**DATA IN THIS EXERCISE**.
● ● ● ●
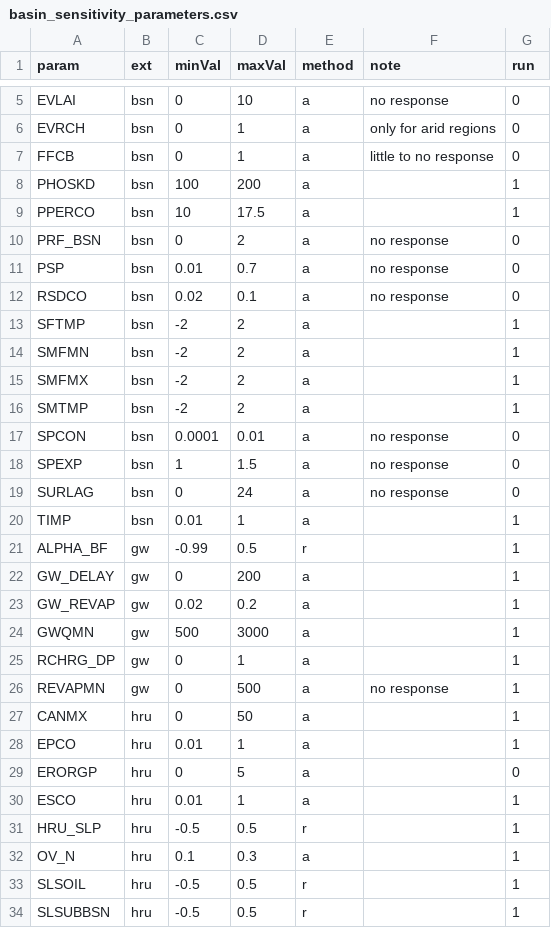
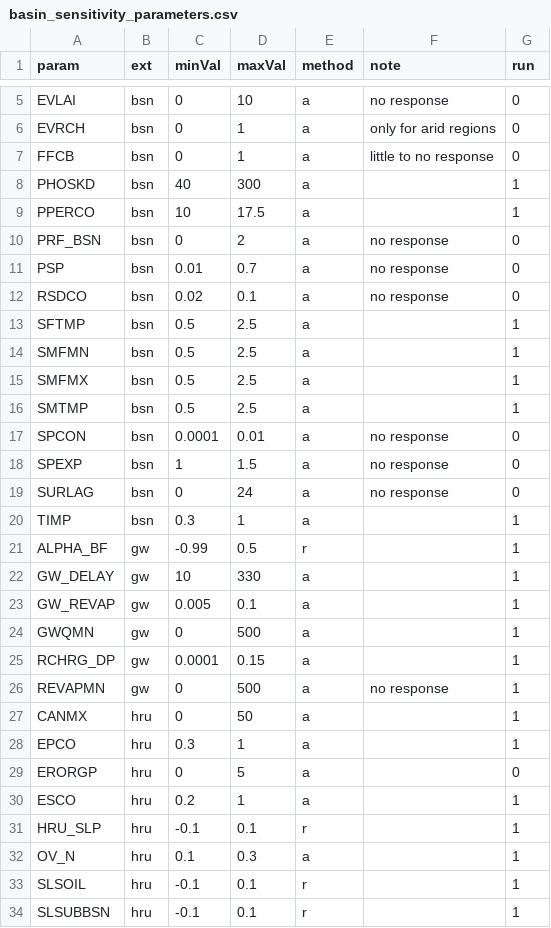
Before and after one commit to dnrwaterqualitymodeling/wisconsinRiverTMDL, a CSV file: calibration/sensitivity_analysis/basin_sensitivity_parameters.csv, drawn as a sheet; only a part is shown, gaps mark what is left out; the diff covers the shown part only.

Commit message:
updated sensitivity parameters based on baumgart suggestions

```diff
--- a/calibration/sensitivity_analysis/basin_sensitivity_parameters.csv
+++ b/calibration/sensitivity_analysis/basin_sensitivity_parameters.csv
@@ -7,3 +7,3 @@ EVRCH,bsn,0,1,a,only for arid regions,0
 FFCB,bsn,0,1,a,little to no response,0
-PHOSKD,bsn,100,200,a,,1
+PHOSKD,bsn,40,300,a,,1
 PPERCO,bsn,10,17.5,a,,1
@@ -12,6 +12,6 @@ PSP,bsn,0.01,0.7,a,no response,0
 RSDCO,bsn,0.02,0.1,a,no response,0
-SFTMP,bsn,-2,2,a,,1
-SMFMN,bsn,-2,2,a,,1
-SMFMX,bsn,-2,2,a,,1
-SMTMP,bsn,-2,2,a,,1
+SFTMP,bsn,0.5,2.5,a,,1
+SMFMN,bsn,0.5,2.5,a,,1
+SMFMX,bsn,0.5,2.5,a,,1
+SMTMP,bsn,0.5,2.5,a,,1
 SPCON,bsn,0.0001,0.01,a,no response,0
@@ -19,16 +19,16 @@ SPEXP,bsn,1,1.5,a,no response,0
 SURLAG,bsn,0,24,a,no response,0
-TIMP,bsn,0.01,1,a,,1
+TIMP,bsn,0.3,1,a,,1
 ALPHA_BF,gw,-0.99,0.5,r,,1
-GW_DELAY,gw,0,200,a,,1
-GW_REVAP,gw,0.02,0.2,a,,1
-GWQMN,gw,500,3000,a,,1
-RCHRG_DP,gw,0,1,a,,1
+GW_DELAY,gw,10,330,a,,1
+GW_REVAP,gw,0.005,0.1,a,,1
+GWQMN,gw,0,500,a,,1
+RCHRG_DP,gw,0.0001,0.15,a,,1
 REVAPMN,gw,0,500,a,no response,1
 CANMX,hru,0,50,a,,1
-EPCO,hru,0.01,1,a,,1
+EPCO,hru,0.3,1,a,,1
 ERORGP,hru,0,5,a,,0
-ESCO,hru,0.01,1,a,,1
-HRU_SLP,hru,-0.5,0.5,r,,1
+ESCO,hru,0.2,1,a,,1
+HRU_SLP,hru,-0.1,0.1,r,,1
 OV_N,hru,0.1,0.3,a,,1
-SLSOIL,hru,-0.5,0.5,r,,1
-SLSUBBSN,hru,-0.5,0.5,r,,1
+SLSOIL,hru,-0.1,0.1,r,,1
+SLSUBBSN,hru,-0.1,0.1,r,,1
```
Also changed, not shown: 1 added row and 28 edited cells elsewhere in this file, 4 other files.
● ● ● ●
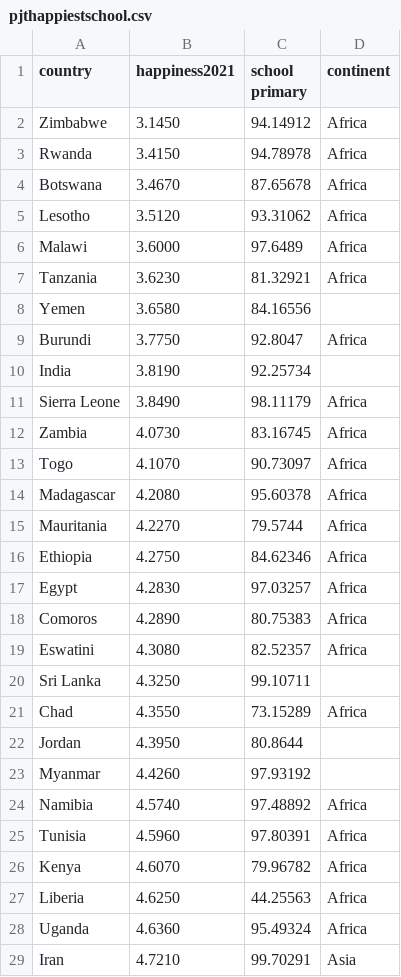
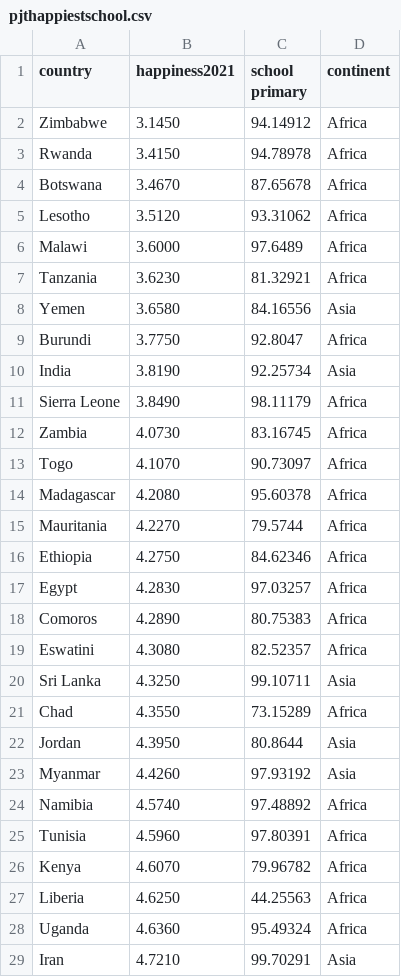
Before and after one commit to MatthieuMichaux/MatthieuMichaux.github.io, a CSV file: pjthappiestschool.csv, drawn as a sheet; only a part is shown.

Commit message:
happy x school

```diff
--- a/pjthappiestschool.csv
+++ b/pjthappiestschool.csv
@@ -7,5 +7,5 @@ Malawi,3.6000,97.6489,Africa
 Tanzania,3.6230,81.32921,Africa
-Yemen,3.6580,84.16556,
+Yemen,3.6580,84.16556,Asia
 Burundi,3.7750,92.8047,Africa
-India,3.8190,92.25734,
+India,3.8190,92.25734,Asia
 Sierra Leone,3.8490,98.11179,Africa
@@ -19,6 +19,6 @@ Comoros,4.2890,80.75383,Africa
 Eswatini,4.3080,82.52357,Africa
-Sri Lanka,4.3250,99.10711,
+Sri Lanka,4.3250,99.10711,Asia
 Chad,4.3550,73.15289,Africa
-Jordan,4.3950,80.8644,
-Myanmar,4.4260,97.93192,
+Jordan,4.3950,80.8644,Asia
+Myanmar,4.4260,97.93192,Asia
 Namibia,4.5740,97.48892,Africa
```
● ● ● ●
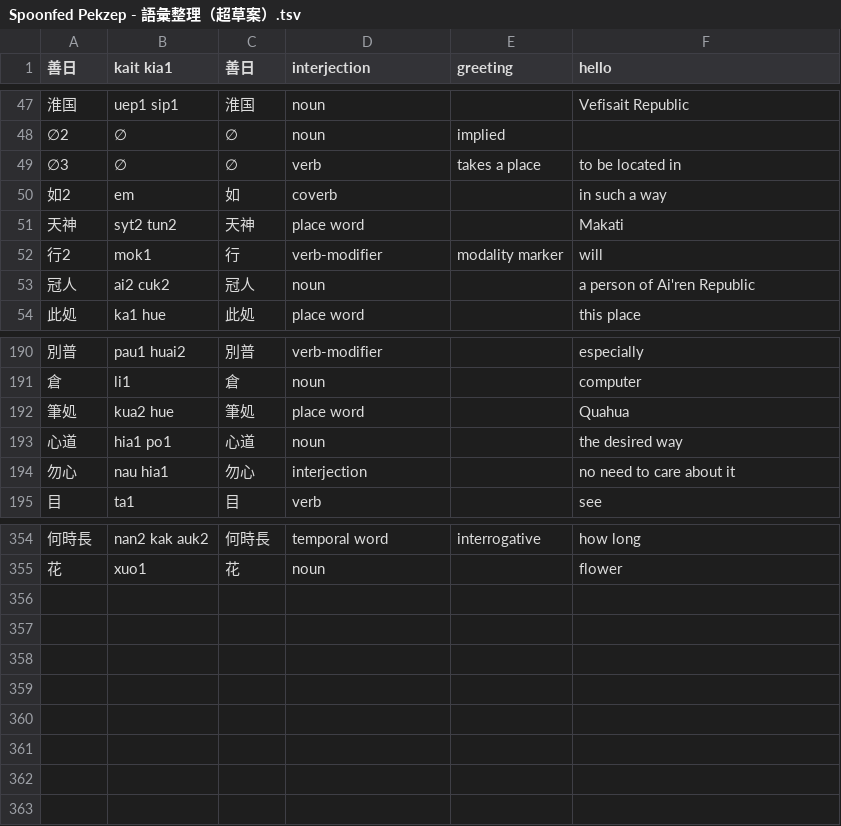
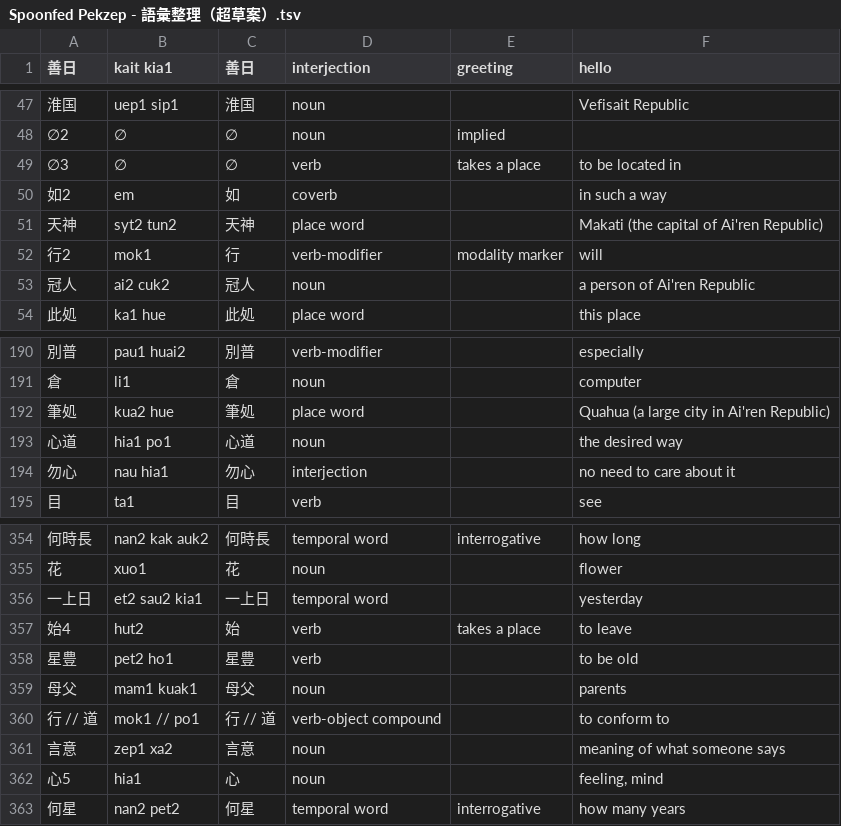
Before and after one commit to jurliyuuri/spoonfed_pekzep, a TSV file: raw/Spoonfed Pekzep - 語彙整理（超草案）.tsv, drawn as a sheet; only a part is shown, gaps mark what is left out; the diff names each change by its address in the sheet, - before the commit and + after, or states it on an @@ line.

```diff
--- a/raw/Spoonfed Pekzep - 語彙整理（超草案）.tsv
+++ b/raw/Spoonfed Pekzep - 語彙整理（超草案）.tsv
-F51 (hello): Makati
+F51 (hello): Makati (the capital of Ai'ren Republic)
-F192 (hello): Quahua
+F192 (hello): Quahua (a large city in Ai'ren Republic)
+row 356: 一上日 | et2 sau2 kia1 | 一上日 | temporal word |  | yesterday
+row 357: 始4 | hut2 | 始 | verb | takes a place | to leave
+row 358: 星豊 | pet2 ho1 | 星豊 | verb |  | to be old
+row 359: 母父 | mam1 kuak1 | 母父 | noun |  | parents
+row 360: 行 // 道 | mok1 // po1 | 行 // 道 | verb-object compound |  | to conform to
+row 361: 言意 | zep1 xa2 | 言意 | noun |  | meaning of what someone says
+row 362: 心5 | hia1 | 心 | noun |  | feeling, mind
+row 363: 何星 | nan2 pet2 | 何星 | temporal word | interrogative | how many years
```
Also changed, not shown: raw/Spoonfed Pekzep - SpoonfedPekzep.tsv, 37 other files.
● ● ● ●
**WHAT IS REQUIRED**. Say how many lines in the entries include the string "verb", and write nothing besides that number.

**TASK ANSWER**. 3